It’s easy to understand why the early Tony Hawk games (here’s hoping for a THPS3 remaster soon) still stand the test of remastered time. The short gameplay loops, the addictive and accessible gameplay, the unrealistic and therefore forgiving physics, the over-the-top landscapes of half pipes and jumps and endless rails. Tony Hawk was one of the first video games to reimagine cities as playgrounds, ensuring that every element of the environment becomes an essential part of gameplay. It’s a concept still rarely found in modern games, though the influence can be felt in titles like Mirror’s Edge, Vanquish, John Woo’s Stranglehold (which is basically John Woo’s Pro Skater), and more recently Sunset Overdrive.

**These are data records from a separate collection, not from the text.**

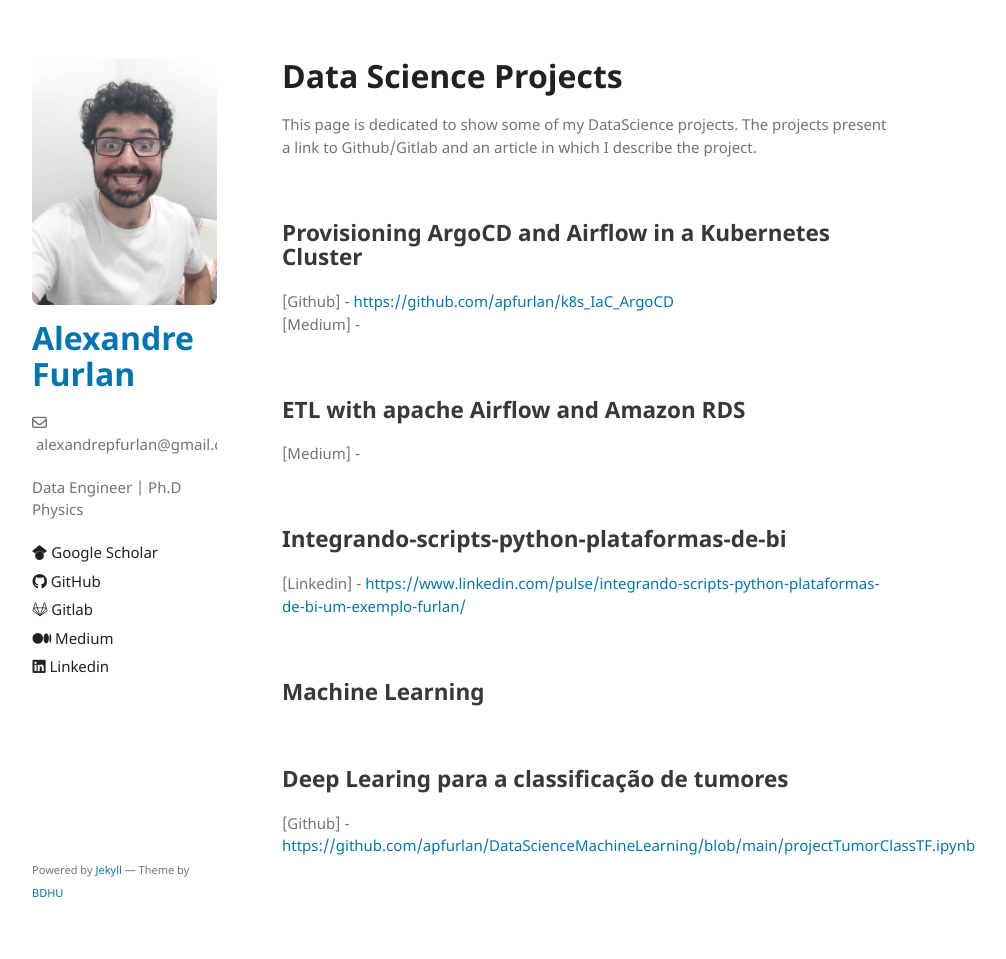
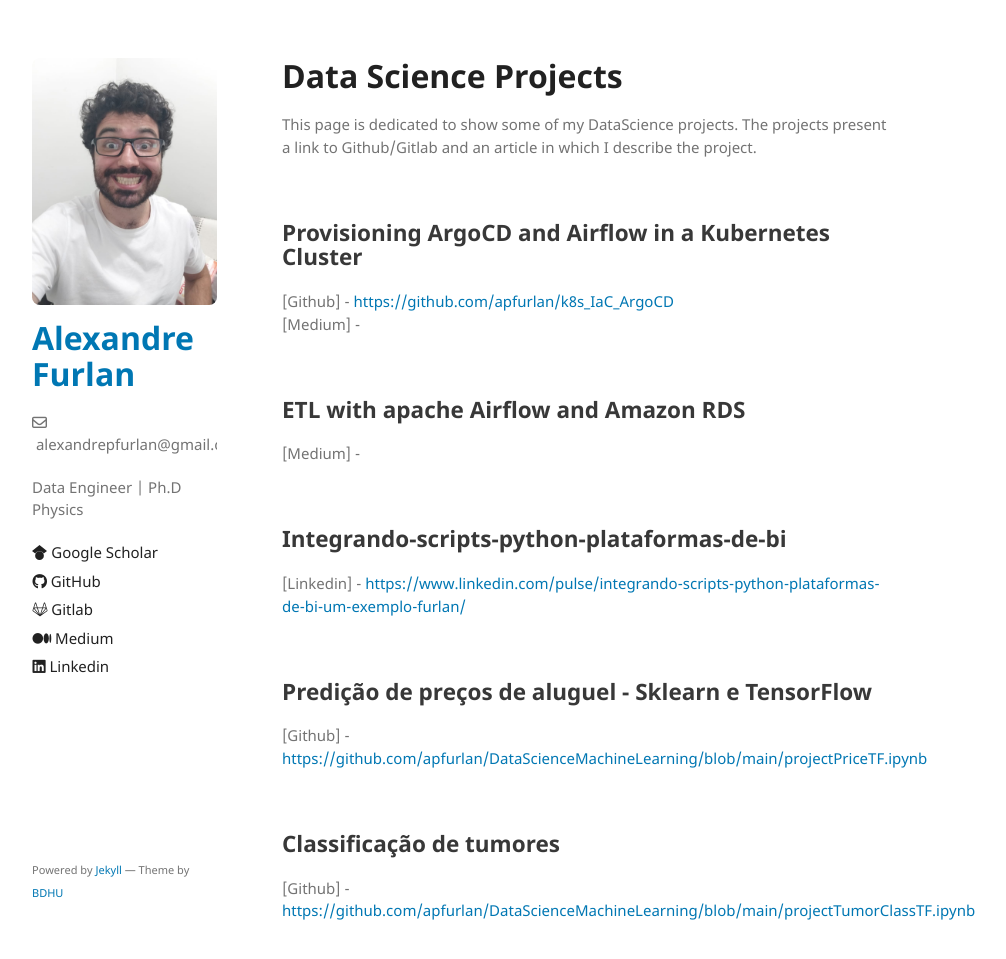
Before and after one commit to apfurlan/apfurlan.github.io, a Jekyll site: the page built from dts-pub-page.md, in a window 1280 px wide and 972 px high. Shown: the top 959 px of the window, without its empty margins (178-1184 px from the left). Built offline with Jekyll 4.4.1, drawn with Linux system fonts in a browser that asks for light colours; our own code applies the rules of GitHub Pages for plain Markdown files.

Commit message:
init commit

```diff
--- a/dts-pub-page.md
+++ b/dts-pub-page.md
@@ -31,10 +31,14 @@ and an article in which I describe the project.
 
 &nbsp;
 
-## Machine Learning
+## Predição de preços de aluguel - Sklearn e TensorFlow
+
+[Github] - [https://github.com/apfurlan/DataScienceMachineLearning/blob/main/projectPriceTF.ipynb](https://github.com/apfurlan/DataScienceMachineLearning/blob/main/projectPriceTF.ipynb)
+
+
 
 &nbsp;
 
-## Deep Learing para a classificação de tumores
+## Classificação de tumores
 
 [Github] - [https://github.com/apfurlan/DataScienceMachineLearning/blob/main/projectTumorClassTF.ipynb](https://github.com/apfurlan/DataScienceMachineLearning/blob/main/projectTumorClassTF.ipynb)
```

The Tony Hawk legacy in other areas is, of course, better known: the mainstreaming of skater style, the embrace of “alt” sports in the Red Bull vein, a whole generation of pop-rock musicians. You can thank Tony Hawk – and Tony Hawk – for the fact that skateboarding will make its Olympic debut whenever we’re allowed to Olympic again.
AIRWALK TO 900 AND POP SHOVE-IT FOR THE WIN
Aside from the cleaned up graphics, it’s impressive how little of the original games had to be reworked or touched up for this release. As far as I can tell, the levels are laid out just as they were, the challenges are exactly the same – get ready to collect the letters S-K-A-T-E a lot – and the original roster remains intact, though several modern skaters, including a welcome number of women, make their debut here. Thanks to the PS4 controller being pretty much the same as the original PS1 controller – a design feat unmatched in the annals of gaming history – the controls are also largely unchanged. Multiplayer is also here in all its couch co-op glory, though weirdly the online multiplayer mode prevents you from playing with friends. (Supposedly, this will be corrected in a patch.)
Those tweaks that are present are definitely welcome, especially the inclusion of techniques that originally debuted in later Tony Hawk games. These include reverts and wall plants, but can you believe the manual did not appear until THPS 2? That’s on par with the fact that the first time Sonic spin dashed was in Sonic the Hedgehog 2.
One of the best things about the Tony Hawk games is the way you’re largely free to take your own approach to each level. Will you build up speed through a series of half-pipe tricks before taking off down a long rail grind, or do you go straight to the rooftops for a series of epic and breathtaking jumps? Plus, the way the missions are structured, you’re pretty well forced to try and see most things just as a matter of course. (Try finding all the school bells in the fabled “School II”, for example.) Even better: every level has some secret area or Easter egg lying in store, making for excellent replayability.
Are there problems with THPS 1+2? Sure. The menus are terrible and borderline unnavigable – it took me days to figure out how to choose a skater other than Tony Hawk – and the lack of online matchmaking with friends is a real bummer.
Still, these games that were wonderful then are so much better now. I may miss my dinky little gray rectangle, with its memory cards and controller cables and composite video. I’m almost tempted to dig it out of storage and find an old CRT to plug into.
But thanks to THPS 1+2, I don’t have to. I’ve got the games I’m looking for right here.
Exactly the way I remember them.
Visit the official page for Tony Hawk’s Pro Skater 1+2 here.